Ambari is 100% open source and included in HDP, greatly simplifying installation and initial configuration of Hadoop clusters. In this article we'll be running through some installation steps to get started with Ambari. Most of the steps here are covered in the main HDP documentation here.
Ambari is a 100% open-source, it included in the HDP platform, making the project installation and initialization hadoop cluster configurations. This article will introduce Ambari installation steps. Most of the content here are included in the HDP document.
The first order of business is getting Ambari Server itself installed. There are different approaches to this, but for the purposes of this short tour, we'll assume Ambari is already installed on its own dedicated node somewhere or on one of the nodes on the (future) cluster itself. Instructions can be found under the installation steps linked above. Once Ambari Server is running, the hard work is actually done. Ambari simplifies cluster install and initial configuration with a wizard interface, taking care of it with but a few clicks and decisions from the end user Hit http:. // :..! 8080 and log in with admin / admin Upon logging in, we are greeted with a user-friendly, wizard interface Welcome to Apache Ambari Name that cluster and let's get going.
The first step in the installation Ambari the service side, we simply say that we assume Ambari server has been successfully installed on proprietary node that is part of the cluster. In the above-mentioned connection is installed inside. When the server is running Ambari, responsible for the work has already begun. Ambari provide a friendly interactive entry to simplify the installation and configuration of the cluster, easy operation can be configured, in particular, login to your node http: // ip: 8080 / and then use admin / admin login. After landing a name to the cluster.
Now we can target hosts for installation with a full listing of host names or regular expressions (in situations when there are many nodes with similar names):
Now let's configure the machine list (you can use a regular node to match a similar machine name)
. The next step is node registration, with Ambari doing all of the heavy lifting for us An interface to track progress and drill down into log files is made available:
Next is a registered node, Ambari help us to do, and can provide an interface to view the execution process,
Upon registration completion, a detailed view of host checks run and options to re-run are also available:

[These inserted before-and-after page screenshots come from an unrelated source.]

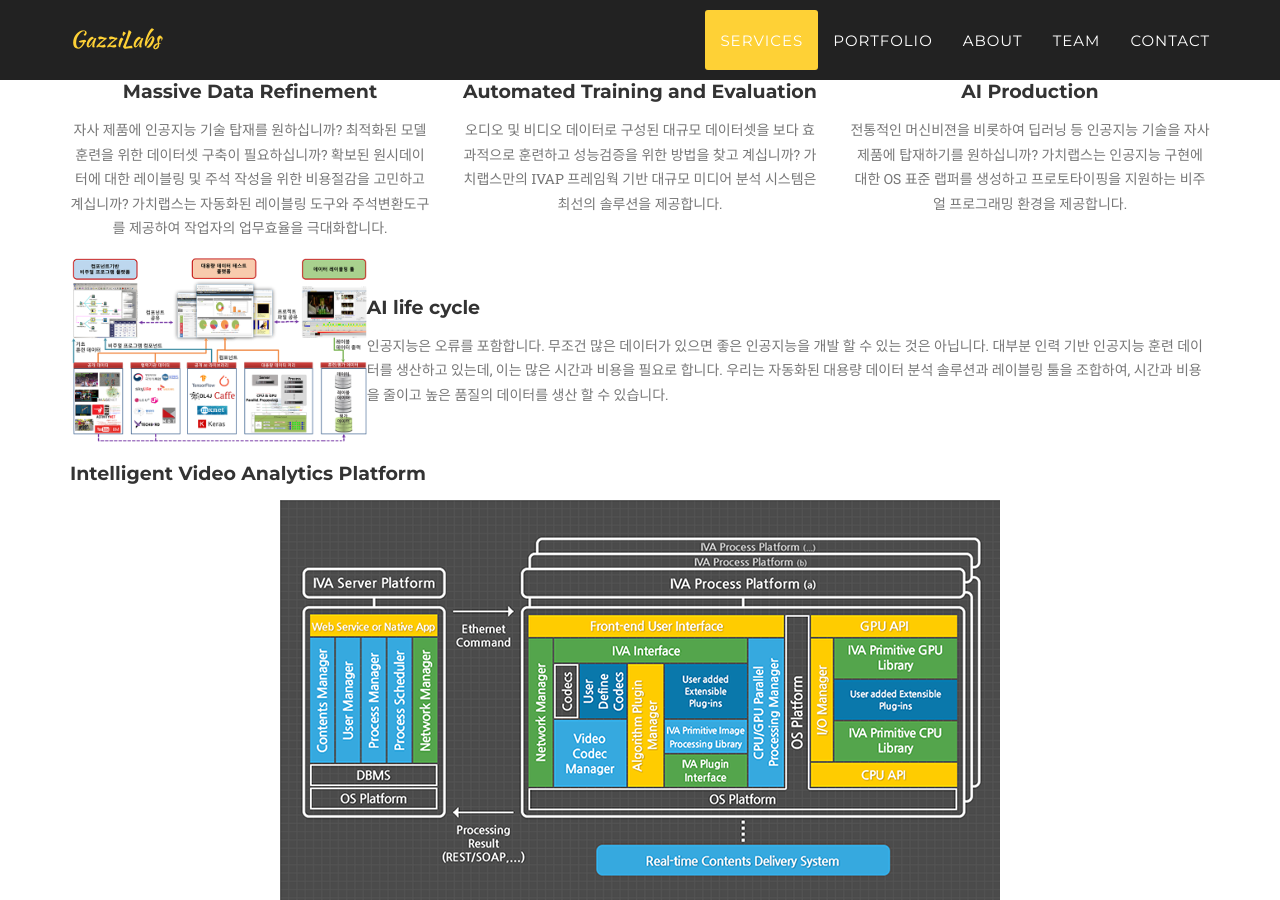
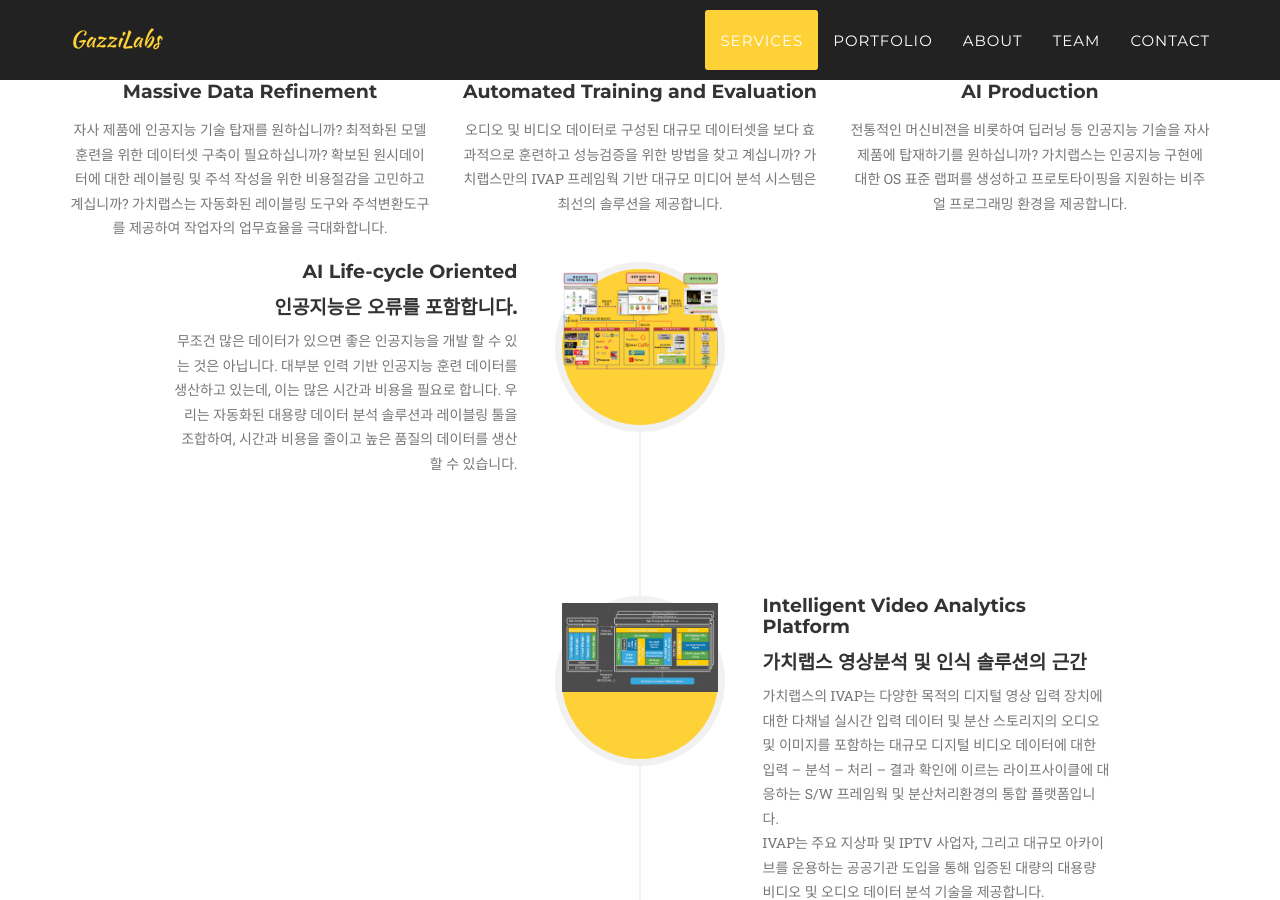
Before and after one commit to gazzilabs/gazzilabs.github.io, a Jekyll site: the page built from index.html, in a window 1280 px wide and 900 px high, scrolled down 1270 px. Built offline with Jekyll 4.4.1, drawn with Linux system fonts in a browser that asks for light colours; some web fonts are replaced.

Commit message:
service update

```diff
--- a/_includes/services.html
+++ b/_includes/services.html
@@ -35,35 +35,45 @@
             </div>
         </div>
 
+        <p/>
         <!-- underlying tech. -->
         <div class="container">
-            <div>
-                <div>
-                    <div>
-                        <table>
-                            <tr>
-                                <td>
+            <div class="row">
+                <div class="col-lg-12">
+                    <ul class="timeline">
+                        <li>
+                            <div class="timeline-image">
                                 <img class="img-responsive img-centered" src="img/portfolio/ai_lifecycle_platform_720x480.png" alt="">
-                                </td>
-                                <td>
-                                    <h4 class="service-heading">AI life cycle</h4>
-                                    <p class="text-muted">인공지능은 오류를 포함합니다. 무조건 많은 데이터가 있으면 좋은 인공지능을 개발 할 수 있는 것은 아닙니다. 대부분 인력 기반 인공지능 훈련 데이터를 생산하고 있는데, 이는 많은 시간과 비용을 필요로 합니다. 우리는 자동화된 대용량 데이터 분석 솔루션과 레이블링 툴을 조합하여, 시간과 비용을 줄이고 높은 품질의 데이터를 생산 할 수 있습니다.</p>
-                                </td>
-                            </tr>
-                        </table>
+                            </div>
+                            <div class="timeline-panel">
+                                <div class="timeline-heading">
+                                    <h4 class="service-heading">AI Life-cycle Oriented</h4>
+                                    <h4 class="subheading">인공지능은 오류를 포함합니다.</h4>
+                                </div>
+                                <div class="timeline-body">
+                                    <p class="text-muted">무조건 많은 데이터가 있으면 좋은 인공지능을 개발 할 수 있는 것은 아닙니다. 대부분 인력 기반 인공지능 훈련 데이터를 생산하고 있는데, 이는 많은 시간과 비용을 필요로 합니다. 우리는 자동화된 대용량 데이터 분석 솔루션과 레이블링 툴을 조합하여, 시간과 비용을 줄이고 높은 품질의 데이터를 생산 할 수 있습니다.</p>
                                 </div>
                             </div>
-                <div>
-                    <div>
-                        <h4 class="service-heading">Intelligent Video Analytics Platform</h4>
+                        </li>
+                        <li class="timeline-inverted">
+                            <div class="timeline-image">
                                 <img class="img-responsive img-centered" src="img/portfolio/ivap_720.png" alt="">
                             </div>
-                    <div>
+                            <div class="timeline-panel">
+                                <div class="timeline-heading">
+                                    <h4 class="service-heading">Intelligent Video Analytics Platform</h4>
+                                    <h4 class="subheading">가치랩스 영상분석 및 인식 솔루션의 근간</h4>
+                                </div>
+                                <div class="timeline-body">
                                     <p class="text-muted">가치랩스의 IVAP는 다양한 목적의 디지털 영상 입력 장치에 대한 다채널 실시간 입력 데이터 및 분산 스토리지의 오디오 및 이미지를 포함하는 대규모 디지털 비디오 데이터에 대한 입력 – 분석 – 처리 – 결과 확인에 이르는 라이프사이클에 대응하는 S/W 프레임웍 및 분산처리환경의 통합 플랫폼입니다.</p>
                                     <p class="text-muted">IVAP는 주요 지상파 및 IPTV 사업자, 그리고 대규모 아카이브를 운용하는 공공기관 도입을 통해 입증된 대량의 대용량 비디오 및 오디오 데이터 분석 기술을 제공합니다.</p>
                                     <p class="text-muted">다년간의 연구개발 및 현장 적용을 통해 기능 확장과 개선을 거듭하여 다양한 운용환경과 목적을 갖는 비디오 및 이미지 분석 시스템의 손쉬운 개발을 지원하며, Seamless한 시스템 확장성과 높은 데이터 처리 효율성을 보장하므로 어떠한 환경에 대해서도 최적의 커스터마이징 가능한 유연한 구조로 국내 주요 방송사업자 및 영상 데이터 취급 기관의 워크플로우를 국내 주요 방송사업자 및 영상 데이터 취급 기관의 워크플로우를 완벽히 지원하고 있습니다.</p>
                                 </div>
                             </div>
+                        </li>
+                    </ul>
                 </div>
             </div>
+        </div>
+
     </section>
```
Lines whose indentation alone changed are shown as unchanged.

Once registration is completed, the machine detects the current status
Next, we select which high level components we want for the cluster Dependency checks are all built in, so no worries about knowing which services are pre-requisites for others.:

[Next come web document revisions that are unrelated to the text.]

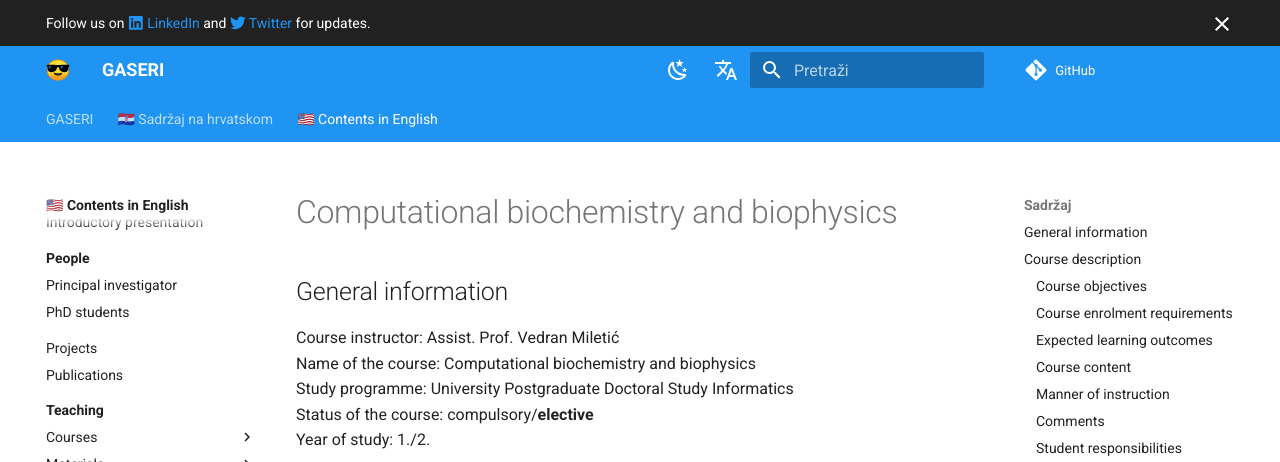
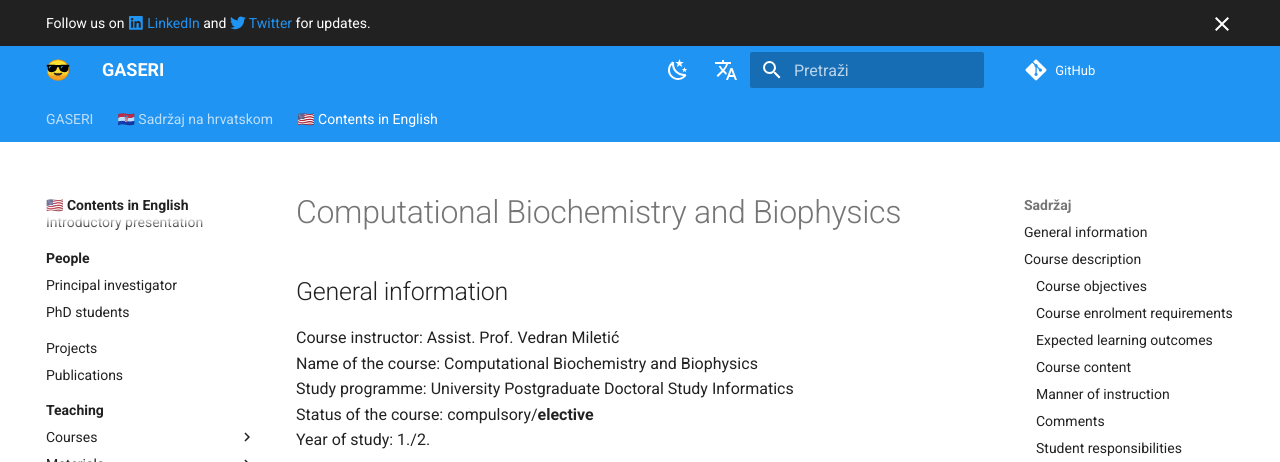
Before and after one commit to gaseri/website, an MkDocs documentation site: the page built from docs/en/teaching/programmes/revision-2022-2023/CBCBP.md, in a window 1280 px wide and 900 px high. Shown: the top 462 px of the window. Built offline with MkDocs 1.6.1 and Material for MkDocs 9.7.7, drawn with Linux system fonts in a browser that asks for light colours; comment, search, counter and statistics services are not loaded.

```diff
--- a/docs/en/teaching/programmes/revision-2022-2023/CBCBP.md
+++ b/docs/en/teaching/programmes/revision-2022-2023/CBCBP.md
@@ -1,9 +1,9 @@
-# Computational biochemistry and biophysics
+# Computational Biochemistry and Biophysics
 
 ## General information
 
 Course instructor: Assist. Prof. Vedran Miletić
-Name of the course: Computational biochemistry and biophysics
+Name of the course: Computational Biochemistry and Biophysics
 Study programme: University Postgraduate Doctoral Study Informatics
 Status of the course: compulsory/**elective**
 Year of study: 1./2.
```
Also changed, not shown: docs/en/teaching/programmes/revision-2019-2020/CO.md (+1 -1 lines), docs/en/teaching/programmes/revision-2021-2022/CO.md (+1 -1 lines).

Next, we choose we need to install the module, built-in dependency checking
After service selection, node-specific service assignments are as simple as checking boxes:
Next service selection, easy customization
This is where some minor typing may be required Ambari allows simple configuration of the cluster via an easy to use interface, calling out required fields when necessary.:
Here it requires only a few simple inputs. When you need to install the service, Ambari supports easy configuration on the page.
Once configuration has been completed, a review pane is displayed. This is a good point to pause and check for anything that requires adjustment. The Ambari wizard makes that simple. Things look fabulous here, though, so onwards!
When the configuration is complete, the preview will be hidden. This is the start and pause detection relies .Ambari makes this guide is very simple, although just started, but it looks pretty cool.
. Ambari will now execute the actual installation and necessary smoke tests on all nodes in the cluster Sit back and relax, Ambari will perform the heavy lifting yet again:
Ambari now supports the installation and the necessary smoke tests in a real environment, all nodes of the cluster. Relaxation scare sit, let Ambari start doing the heavy lifting chores.
If you are itching to get involved, detailed drill-downs are available to monitor progress:
If you want to check the next, you can talk to these procedures to view the monitoring process.
Ambari tracks all progress and activities for you, dynamically updating the interface:
Ambari collect all processes and activity data, and dynamically updates to the page:
And just like that, we have our Hortonworks Data Platform Cluster up and running, ready for that high priority POC:
See below, you have to speak HDP run up, ready to start work ...
Go forth and prosper, my friends. May the (big) data be with you.